In recent months there has been an increase in concern about conflict between cyclists and other users of the Chester Millennium Greenway shared-use path and local pavements. Two incidents in particular have resulted in pedestrians being knocked down by speeding cyclists.
The Chester Cycling Campaign denounces reckless cycling in all its forms. This includes the recent trend of using the Greenway for time trials. Cycle racing and time trialling have no place on a busy shared path used by pedestrians, dog walkers, and wheelchair users.
The Greenway is frequently used by leisure and family cyclists, with many children learning to cycle on the traffic-free path. Furthermore, pedestrians with hearing difficulties may not appreciate that a cyclist is approaching from the rear, and may be shocked when a cyclist passes at speed a few inches from their shoulder.
The Greenway is not suitable for cycling at speed or in large groups which take up much of the width of the path, particularly in the heavily used urban sections. The dangers are obvious and could have serious consequences for all parties involved in a collision.
It must be acknowledged that walkers can also be at fault, for example, by wearing headphones, by not paying attention to their considerate use of the path, or by allowing dogs to run freely or at the end of long leads. Such behaviour on the part of walkers also can contribute to incidents on the Greenway. However, as bicycles have the greater potential to create injury, whether initiated by their riders’ actions or not, then cyclists must take the lead with regard to sharing the path responsibly.
Understanding and consideration is required on all sides, as the risks and dangers are two way. Consequently, the Chester Cycling Campaign supports the following code of conduct developed by Sustrans, and urges all local cyclists to comply with these suggestions in the interest of friendly and safe shared use of the valuable resource represented by the Greenway.
Code of Conduct for Cycling on Shared Use Paths
Shared-use paths help many people make their everyday journeys safely without the need for a car, and they are also important for leisure. Many young, elderly and disabled people benefit from shared paths, which provide valuable opportunities both to travel in a traffic-free environment, and to relax, unwind play or let their minds wander.
All users of shared use paths have responsibilities for the safety of others they are sharing space with. It is important not to startle other people, particularly those who are frail or who have reduced sight, hearing or mobility. The tranquillity of these paths is something people value greatly, and all path users need to respect this.
Cyclists tend to be the fastest movers on these paths and therefore the Chester Cycling Campaign asks cyclists to respect a code of conduct when using shared paths, to make sure everyone can benefit from them:
- give way to pedestrians and wheelchair users and take care around horse-riders leaving them plenty of room, especially when approaching from behind
- be courteous and patient with pedestrians and other path users who are moving more slowly than you – shared paths are for sharing, not speeding
- slow down as needed when space is limited or if you cannot see clearly ahead

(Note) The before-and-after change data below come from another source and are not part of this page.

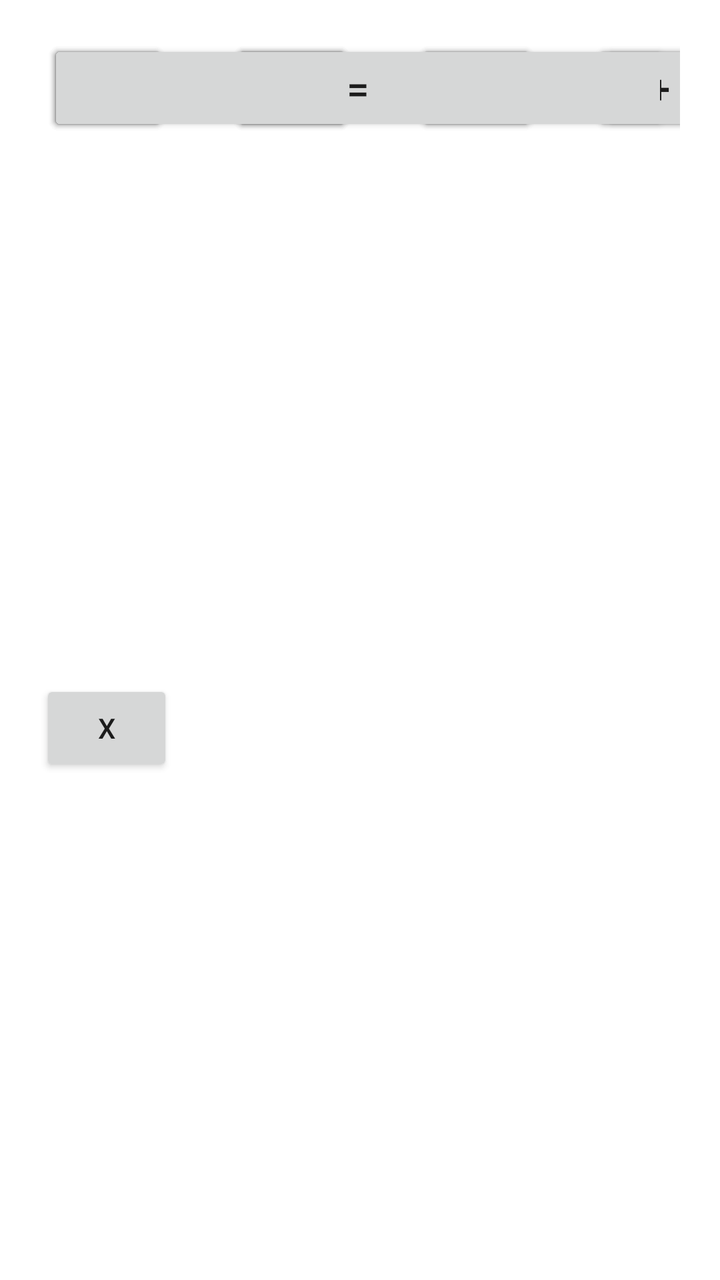
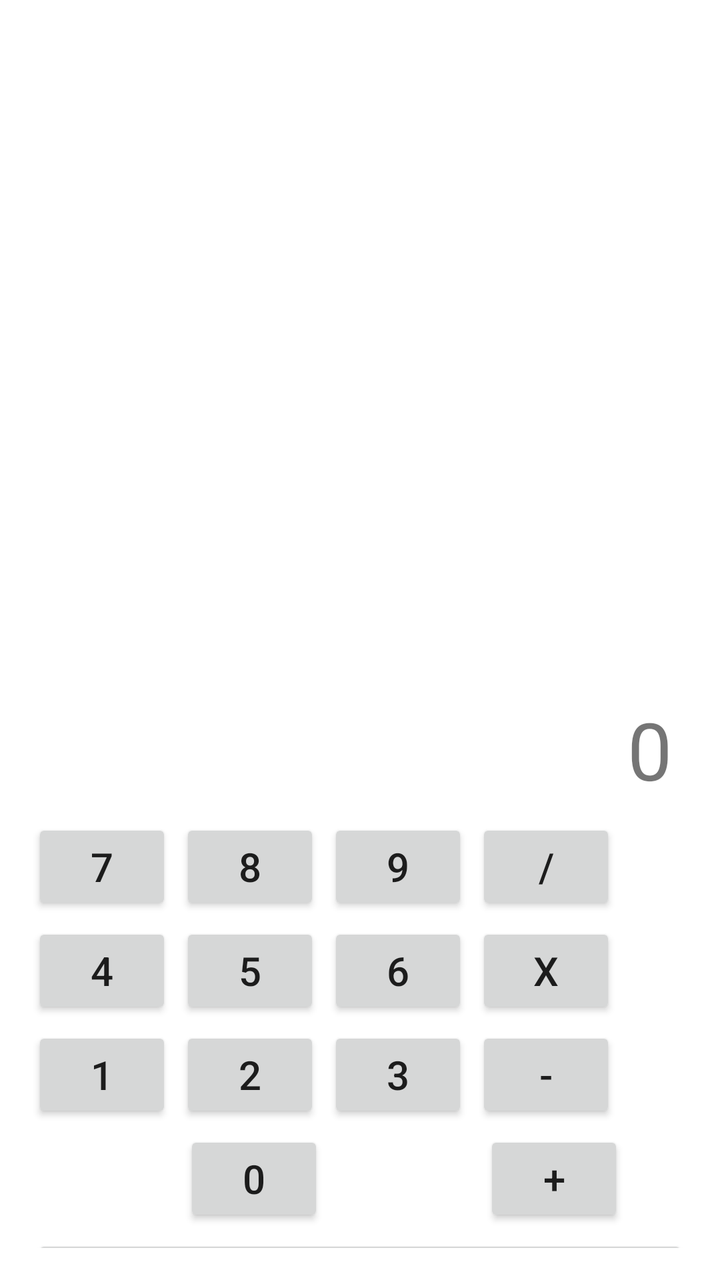

Screens rendered from an Android XML layout before and after an edit, with the pre-edit source and the edit as a unified diff.
<!-- AndroidManifest.xml: application theme Theme.Exemplo01 -->
<!-- res/layout/activity_main.xml -->
<?xml version="1.0" encoding="utf-8"?>
<androidx.constraintlayout.widget.ConstraintLayout xmlns:android="http://schemas.android.com/apk/res/android"
    xmlns:app="http://schemas.android.com/apk/res-auto"
    xmlns:tools="http://schemas.android.com/tools"
    android:layout_width="match_parent"
    android:layout_height="match_parent"
    android:padding="20dp"
    tools:context=".MainActivity">


    <Button
        android:id="@+id/buttonSeven"
        android:layout_width="180px"
        android:layout_height="wrap_content"
        android:layout_marginStart="4dp"
        android:scrollbarDefaultDelayBeforeFade="400"
        android:text="7"
        android:textSize="20sp"
        app:layout_constraintStart_toStartOf="parent"
        tools:layout_editor_absoluteY="249dp" />

    <Button
        android:id="@+id/buttonFour"
        android:layout_width="180px"
        android:layout_height="wrap_content"
        android:layout_marginStart="4dp"
        android:scrollbarDefaultDelayBeforeFade="400"
        android:text="4"
        android:textSize="20sp"
        app:layout_constraintStart_toStartOf="parent"
        tools:layout_editor_absoluteY="317dp" />

    <Button
        android:id="@+id/buttonOne"
        android:layout_width="180px"
        android:layout_height="wrap_content"
        android:layout_marginStart="4dp"
        android:scrollbarDefaultDelayBeforeFade="400"
        android:text="1"
        android:textSize="20sp"
        app:layout_constraintStart_toStartOf="parent"
        tools:layout_editor_absoluteY="385dp" />

    <Button
        android:id="@+id/buttonTwo"
        android:layout_width="180px"
        android:layout_height="wrap_content"
        android:layout_marginStart="96dp"
        android:scrollbarDefaultDelayBeforeFade="400"
        android:text="2"
        android:textSize="20sp"
        app:layout_constraintStart_toStartOf="parent"
        tools:layout_editor_absoluteY="385dp" />

    <Button
        android:id="@+id/buttonZero"
        android:layout_width="180px"
        android:layout_height="wrap_content"
        android:layout_marginStart="96dp"
        android:scrollbarDefaultDelayBeforeFade="400"
        android:text="0"
        android:textSize="20sp"
        app:layout_constraintStart_toStartOf="parent"
        tools:layout_editor_absoluteY="456dp" />

    <Button
        android:id="@+id/buttonThree"
        android:layout_width="180px"
        android:layout_height="wrap_content"
        android:layout_marginStart="188dp"
        android:scrollbarDefaultDelayBeforeFade="400"
        android:text="3"
        android:textSize="20sp"
        app:layout_constraintStart_toStartOf="parent"
        tools:layout_editor_absoluteY="386dp" />

    <Button
        android:id="@+id/buttonFive"
        android:layout_width="180px"
        android:layout_height="wrap_content"
        android:layout_marginStart="96dp"
        android:scrollbarDefaultDelayBeforeFade="400"
        android:text="5"
        android:textSize="20sp"
        app:layout_constraintStart_toStartOf="parent"
        tools:layout_editor_absoluteY="317dp" />

    <Button
        android:id="@+id/buttonSix"
        android:layout_width="180px"
        android:layout_height="wrap_content"
        android:layout_marginStart="188dp"
        android:scrollbarDefaultDelayBeforeFade="400"
        android:text="6"
        android:textSize="20sp"
        app:layout_constraintStart_toStartOf="parent"
        tools:layout_editor_absoluteY="318dp" />

    <Button
        android:id="@+id/buttonEigth"
        android:layout_width="180px"
        android:layout_height="wrap_content"
        android:layout_marginStart="96dp"
        android:text="8"
        android:textSize="20sp"
        app:layout_constraintStart_toStartOf="parent"
        tools:layout_editor_absoluteY="250dp" />

    <Button
        android:id="@+id/buttonNine"
        android:layout_width="180px"
        android:layout_height="wrap_content"
        android:layout_marginStart="188dp"
        android:text="9"
        android:textSize="20sp"
        app:layout_constraintStart_toStartOf="parent"
        tools:layout_editor_absoluteY="251dp" />

    <Button
        android:id="@+id/buttonDivision"
        android:layout_width="200px"
        android:layout_height="wrap_content"
        android:layout_marginStart="280dp"
        android:text="/"
        android:textSize="20sp"
        app:layout_constraintStart_toStartOf="parent"
        tools:layout_editor_absoluteY="250dp" />

    <Button
        android:id="@+id/buttonMultiply"
        android:layout_width="200px"
        android:layout_height="wrap_content"
        android:layout_marginTop="320dp"
        android:text="x"
        app:layout_constraintTop_toTopOf="parent"
        tools:layout_editor_absoluteX="277dp" />

    <Button
        android:id="@+id/buttonMinus"
        android:layout_width="200px"
        android:layout_height="wrap_content"
        android:layout_marginStart="276dp"
        android:text="-"
        android:textAppearance="@style/TextAppearance.AppCompat.Body1"
        android:textSize="20sp"
        app:layout_constraintStart_toStartOf="parent"
        tools:layout_editor_absoluteY="388dp" />

    <Button
        android:id="@+id/buttonPlus"
        android:layout_width="200px"
        android:layout_height="wrap_content"
        android:layout_marginStart="276dp"
        android:text="+"
        android:textSize="20sp"
        app:layout_constraintStart_toStartOf="parent"
        tools:layout_editor_absoluteY="458dp" />

    <Button
        android:id="@+id/buttonResult"
        android:layout_width="930px"
        android:layout_height="wrap_content"
        android:layout_marginStart="4dp"
        android:text="="
        android:textSize="20sp"
        app:layout_constraintStart_toStartOf="parent"
        tools:layout_editor_absoluteY="526dp" />

</androidx.constraintlayout.widget.ConstraintLayout>
<!-- resources referenced by this layout -->
<resources>
  <style name="Theme.Exemplo01" parent="Theme.MaterialComponents.DayNight.DarkActionBar">
          
          <item name="colorPrimary">@color/purple_500</item>
          <item name="colorPrimaryVariant">@color/purple_700</item>
          <item name="colorOnPrimary">@color/white</item>
          
          <item name="colorSecondary">@color/teal_200</item>
          <item name="colorSecondaryVariant">@color/teal_700</item>
          <item name="colorOnSecondary">@color/black</item>
          
          <item name="android:statusBarColor" tools:targetApi="l">?attr/colorPrimaryVariant</item>
          
      </style>
  <color name="purple_500">#FF6200EE</color>
  <color name="purple_700">#FF3700B3</color>
  <color name="white">#FFFFFFFF</color>
  <color name="teal_200">#FF03DAC5</color>
  <color name="teal_700">#FF018786</color>
  <color name="black">#FF000000</color>
</resources>

<!-- the commit's change to res/layout/activity_main.xml (unified diff, before → after) -->
@@ -4,166 +4,172 @@
     xmlns:tools="http://schemas.android.com/tools"
     android:layout_width="match_parent"
     android:layout_height="match_parent"
-    android:padding="20dp"
+    android:padding="16dp"
     tools:context=".MainActivity">
 
+    <TextView
+        android:id="@+id/numberDisplay"
+        android:layout_width="0dp"
+        android:layout_height="wrap_content"
+        android:layout_marginTop="324dp"
+        android:gravity="end"
+        android:padding="8dp"
+        android:text="0"
+        android:textSize="40sp"
+        app:layout_constraintEnd_toEndOf="parent"
+        app:layout_constraintHorizontal_bias="0.0"
+        app:layout_constraintStart_toStartOf="parent"
+        app:layout_constraintTop_toTopOf="parent" />
 
     <Button
         android:id="@+id/buttonSeven"
-        android:layout_width="180px"
+        android:layout_width="70dp"
         android:layout_height="wrap_content"
-        android:layout_marginStart="4dp"
-        android:scrollbarDefaultDelayBeforeFade="400"
         android:text="7"
         android:textSize="20sp"
-        app:layout_constraintStart_toStartOf="parent"
-        tools:layout_editor_absoluteY="249dp" />
+        app:layout_constraintTop_toBottomOf="@id/numberDisplay"
+        app:layout_constraintStart_toStartOf="parent" />
+
+    <Button
+        android:id="@+id/buttonEight"
+        android:layout_width="70dp"
+        android:layout_height="wrap_content"
+        android:text="8"
+        android:textSize="20sp"
+        app:layout_constraintTop_toTopOf="@id/buttonSeven"
+        app:layout_constraintStart_toEndOf="@id/buttonSeven"
+        android:layout_marginStart="4dp" />
+
+    <Button
+        android:id="@+id/buttonNine"
+        android:layout_width="70dp"
+        android:layout_height="wrap_content"
+        android:text="9"
+        android:textSize="20sp"
+        app:layout_constraintTop_toTopOf="@id/buttonSeven"
+        app:layout_constraintStart_toEndOf="@id/buttonEight"
+        android:layout_marginStart="4dp" />
+
+    <Button
+        android:id="@+id/buttonDivide"
+        android:layout_width="70dp"
+        android:layout_height="wrap_content"
+        android:text="/"
+        android:textSize="20sp"
+        app:layout_constraintTop_toTopOf="@id/buttonSeven"
+        app:layout_constraintStart_toEndOf="@id/buttonNine"
+        android:layout_marginStart="4dp" />
 
     <Button
         android:id="@+id/buttonFour"
-        android:layout_width="180px"
+        android:layout_width="70dp"
         android:layout_height="wrap_content"
-        android:layout_marginStart="4dp"
-        android:scrollbarDefaultDelayBeforeFade="400"
         android:text="4"
         android:textSize="20sp"
+        app:layout_constraintTop_toBottomOf="@id/buttonSeven"
         app:layout_constraintStart_toStartOf="parent"
-        tools:layout_editor_absoluteY="317dp" />
+        android:layout_marginTop="4dp" />
+
+    <Button
+        android:id="@+id/buttonFive"
+        android:layout_width="70dp"
+        android:layout_height="wrap_content"
+        android:text="5"
+        android:textSize="20sp"
+        app:layout_constraintTop_toTopOf="@id/buttonFour"
+        app:layout_constraintStart_toEndOf="@id/buttonFour"
+        android:layout_marginStart="4dp" />
+
+    <Button
+        android:id="@+id/buttonSix"
+        android:layout_width="70dp"
+        android:layout_height="wrap_content"
+        android:text="6"
+        android:textSize="20sp"
+        app:layout_constraintTop_toTopOf="@id/buttonFour"
+        app:layout_constraintStart_toEndOf="@id/buttonFive"
+        android:layout_marginStart="4dp" />
+
+    <Button
+        android:id="@+id/buttonMultiply"
+        android:layout_width="70dp"
+        android:layout_height="wrap_content"
+        android:text="x"
+        android:textSize="20sp"
+        app:layout_constraintTop_toTopOf="@id/buttonFour"
+        app:layout_constraintStart_toEndOf="@id/buttonSix"
+        android:layout_marginStart="4dp" />
 
     <Button
         android:id="@+id/buttonOne"
-        android:layout_width="180px"
+        android:layout_width="70dp"
         android:layout_height="wrap_content"
-        android:layout_marginStart="4dp"
-        android:scrollbarDefaultDelayBeforeFade="400"
         android:text="1"
         android:textSize="20sp"
+        app:layout_constraintTop_toBottomOf="@id/buttonFour"
         app:layout_constraintStart_toStartOf="parent"
-        tools:layout_editor_absoluteY="385dp" />
+        android:layout_marginTop="4dp" />
 
     <Button
         android:id="@+id/buttonTwo"
-        android:layout_width="180px"
+        android:layout_width="70dp"
         android:layout_height="wrap_content"
-        android:layout_marginStart="96dp"
-        android:scrollbarDefaultDelayBeforeFade="400"
         android:text="2"
         android:textSize="20sp"
-        app:layout_constraintStart_toStartOf="parent"
-        tools:layout_editor_absoluteY="385dp" />
+        app:layout_constraintTop_toTopOf="@id/buttonOne"
+        app:layout_constraintStart_toEndOf="@id/buttonOne"
+        android:layout_marginStart="4dp" />
+
+    <Button
+        android:id="@+id/buttonThree"
+        android:layout_width="70dp"
+        android:layout_height="wrap_content"
+        android:text="3"
+        android:textSize="20sp"
+        app:layout_constraintTop_toTopOf="@id/buttonOne"
+        app:layout_constraintStart_toEndOf="@id/buttonTwo"
+        android:layout_marginStart="4dp" />
+
+    <Button
+        android:id="@+id/buttonMinus"
+        android:layout_width="70dp"
+        android:layout_height="wrap_content"
+        android:text="-"
+        android:textSize="20sp"
+        app:layout_constraintTop_toTopOf="@id/buttonOne"
+        app:layout_constraintStart_toEndOf="@id/buttonThree"
+        android:layout_marginStart="4dp" />
 
     <Button
         android:id="@+id/buttonZero"
-        android:layout_width="180px"
+        android:layout_width="70dp"
         android:layout_height="wrap_content"
-        android:layout_marginStart="96dp"
-        android:scrollbarDefaultDelayBeforeFade="400"
+        android:layout_marginStart="76dp"
+        android:layout_marginTop="4dp"
         android:text="0"
         android:textSize="20sp"
         app:layout_constraintStart_toStartOf="parent"
-        tools:layout_editor_absoluteY="456dp" />
-
-    <Button
-        android:id="@+id/buttonThree"
-        android:layout_width="180px"
-        android:layout_height="wrap_content"
-        android:layout_marginStart="188dp"
-        android:scrollbarDefaultDelayBeforeFade="400"
-        android:text="3"
-        android:textSize="20sp"
-        app:layout_constraintStart_toStartOf="parent"
-        tools:layout_editor_absoluteY="386dp" />
-
-    <Button
-        android:id="@+id/buttonFive"
-        android:layout_width="180px"
-        android:layout_height="wrap_content"
-        android:layout_marginStart="96dp"
-        android:scrollbarDefaultDelayBeforeFade="400"
-        android:text="5"
-        android:textSize="20sp"
-        app:layout_constraintStart_toStartOf="parent"
-        tools:layout_editor_absoluteY="317dp" />
-
-    <Button
-        android:id="@+id/buttonSix"
-        android:layout_width="180px"
-        android:layout_height="wrap_content"
-        android:layout_marginStart="188dp"
-        android:scrollbarDefaultDelayBeforeFade="400"
-        android:text="6"
-        android:textSize="20sp"
-        app:layout_constraintStart_toStartOf="parent"
-        tools:layout_editor_absoluteY="318dp" />
-
-    <Button
-        android:id="@+id/buttonEigth"
-        android:layout_width="180px"
-        android:layout_height="wrap_content"
-        android:layout_marginStart="96dp"
-        android:text="8"
-        android:textSize="20sp"
-        app:layout_constraintStart_toStartOf="parent"
-        tools:layout_editor_absoluteY="250dp" />
-
-    <Button
-        android:id="@+id/buttonNine"
-        android:layout_width="180px"
-        android:layout_height="wrap_content"
-        android:layout_marginStart="188dp"
-        android:text="9"
-        android:textSize="20sp"
-        app:layout_constraintStart_toStartOf="parent"
-        tools:layout_editor_absoluteY="251dp" />
-
-    <Button
-        android:id="@+id/buttonDivision"
-        android:layout_width="200px"
-        android:layout_height="wrap_content"
-        android:layout_marginStart="280dp"
-        android:text="/"
-        android:textSize="20sp"
-        app:layout_constraintStart_toStartOf="parent"
-        tools:layout_editor_absoluteY="250dp" />
-
-    <Button
-        android:id="@+id/buttonMultiply"
-        android:layout_width="200px"
-        android:layout_height="wrap_content"
-        android:layout_marginTop="320dp"
-        android:text="x"
-        app:layout_constraintTop_toTopOf="parent"
-        tools:layout_editor_absoluteX="277dp" />
-
-    <Button
-        android:id="@+id/buttonMinus"
-        android:layout_width="200px"
-        android:layout_height="wrap_content"
-        android:layout_marginStart="276dp"
-        android:text="-"
-        android:textAppearance="@style/TextAppearance.AppCompat.Body1"
-        android:textSize="20sp"
-        app:layout_constraintStart_toStartOf="parent"
-        tools:layout_editor_absoluteY="388dp" />
+        app:layout_constraintTop_toBottomOf="@id/buttonOne" />
 
     <Button
         android:id="@+id/buttonPlus"
-        android:layout_width="200px"
+        android:layout_width="70dp"
         android:layout_height="wrap_content"
-        android:layout_marginStart="276dp"
+        android:layout_marginStart="80dp"
         android:text="+"
         android:textSize="20sp"
-        app:layout_constraintStart_toStartOf="parent"
-        tools:layout_editor_absoluteY="458dp" />
+        app:layout_constraintStart_toEndOf="@id/buttonZero"
+        app:layout_constraintTop_toTopOf="@id/buttonZero" />
 
     <Button
         android:id="@+id/buttonResult"
-        android:layout_width="930px"
+        android:layout_width="0dp"
         android:layout_height="wrap_content"
-        android:layout_marginStart="4dp"
         android:text="="
         android:textSize="20sp"
+        app:layout_constraintTop_toBottomOf="@id/buttonZero"
         app:layout_constraintStart_toStartOf="parent"
-        tools:layout_editor_absoluteY="526dp" />
+        app:layout_constraintEnd_toEndOf="parent"
+        android:layout_marginTop="4dp" />
 
 </androidx.constraintlayout.widget.ConstraintLayout>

- be particularly careful at junctions, bends, entrances onto the path, or any other ‘blind spots’ where people (including children) could appear in front of you without warning
- keep to your side of any dividing line
- carry a bell and use it or an audible greeting – avoid surprising people, or horses
- however, don’t assume people can see or hear you – remember that many people are hard of hearing or visually impaired
- in dull and dark weather make sure you have lights so you can be seen
- groups of cyclists should ride in single file when approaching pedestrians
The Chester Cycling Campaign supports safe and responsible use of shared use paths. They are for sharing, not for speeding. If you wish to travel quickly, train for fitness, or to record personal best times, this is better done on quiet roads.
Cycling on Pavements
Cycling on pavements is illegal under Section 72 of the Highways Act 1835 as amended by Section 85 (1) of the Local Government Act 1888. There is no exemption to this law for children. However, the police have always used common sense and discretion in exercising their powers over children cycling on the pavement. Very young children should not be expected to cycle on the road and we would not recommend any child does so until they have received cycle training. In any case, children under the age of 10 are below the age of criminal responsibility, hence they cannot be prosecuted for cycling on the pavement.
The Chester Cycling Campaign does not condone cycling on pavements unless they have been designated as shared use pavements. Most of those who cycle on pavements are aware of the law and the potential consequences of their actions. Often such cycling on pavements is a response to badly designed streets and hostile road conditions. Where roads are quiet and safe, or where high-quality cycling facilities have been provided, pavement cycling ceases. This is why the Chester Cycling Campaign is constantly pressing for better infrastructure and improved conditions for cycling locally.
We are aware of the recent increase in cycling on the pavements of Grosvenor Bridge during the closure of the pedestrian/cyclist footbridge behind the Roodee. Any cyclist considering doing this is advised to dismount if pedestrians are present on the footway.
Like many aspects of life, this all comes down to common sense and respect for others. Cestrians are encouraged to follow the example of continental Europe where shared road space and pavements is often the norm. If cyclists are considerate by sounding a warning, slowing down, and giving way when approaching pedestrians, then conflict can easily be avoided.